THE TASK
Among the entries below, how many lines hold "Image"? Reply with the number only.

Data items
:::

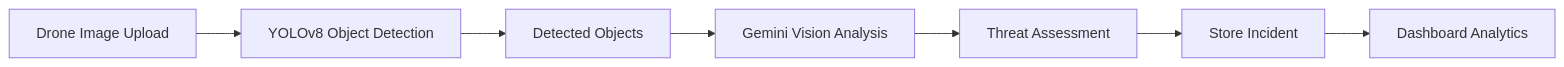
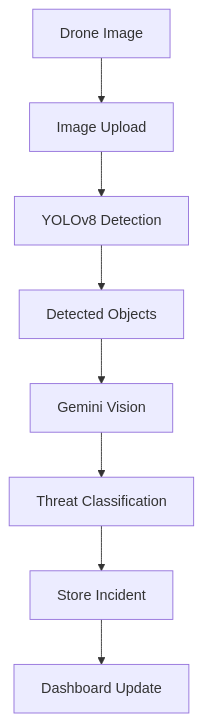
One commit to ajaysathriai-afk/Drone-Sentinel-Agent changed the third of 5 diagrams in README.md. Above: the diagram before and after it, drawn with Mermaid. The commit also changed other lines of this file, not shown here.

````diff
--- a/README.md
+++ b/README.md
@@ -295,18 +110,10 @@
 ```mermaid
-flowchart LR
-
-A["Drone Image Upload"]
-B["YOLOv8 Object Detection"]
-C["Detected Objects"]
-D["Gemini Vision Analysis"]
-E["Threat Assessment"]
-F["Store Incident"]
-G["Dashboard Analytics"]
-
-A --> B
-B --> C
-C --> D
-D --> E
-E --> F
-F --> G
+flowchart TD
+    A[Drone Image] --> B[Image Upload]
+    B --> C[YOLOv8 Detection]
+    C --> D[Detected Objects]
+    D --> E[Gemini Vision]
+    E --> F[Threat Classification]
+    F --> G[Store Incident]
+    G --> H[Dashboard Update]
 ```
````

:::

SOLUTION TO THIS EXERCISE
2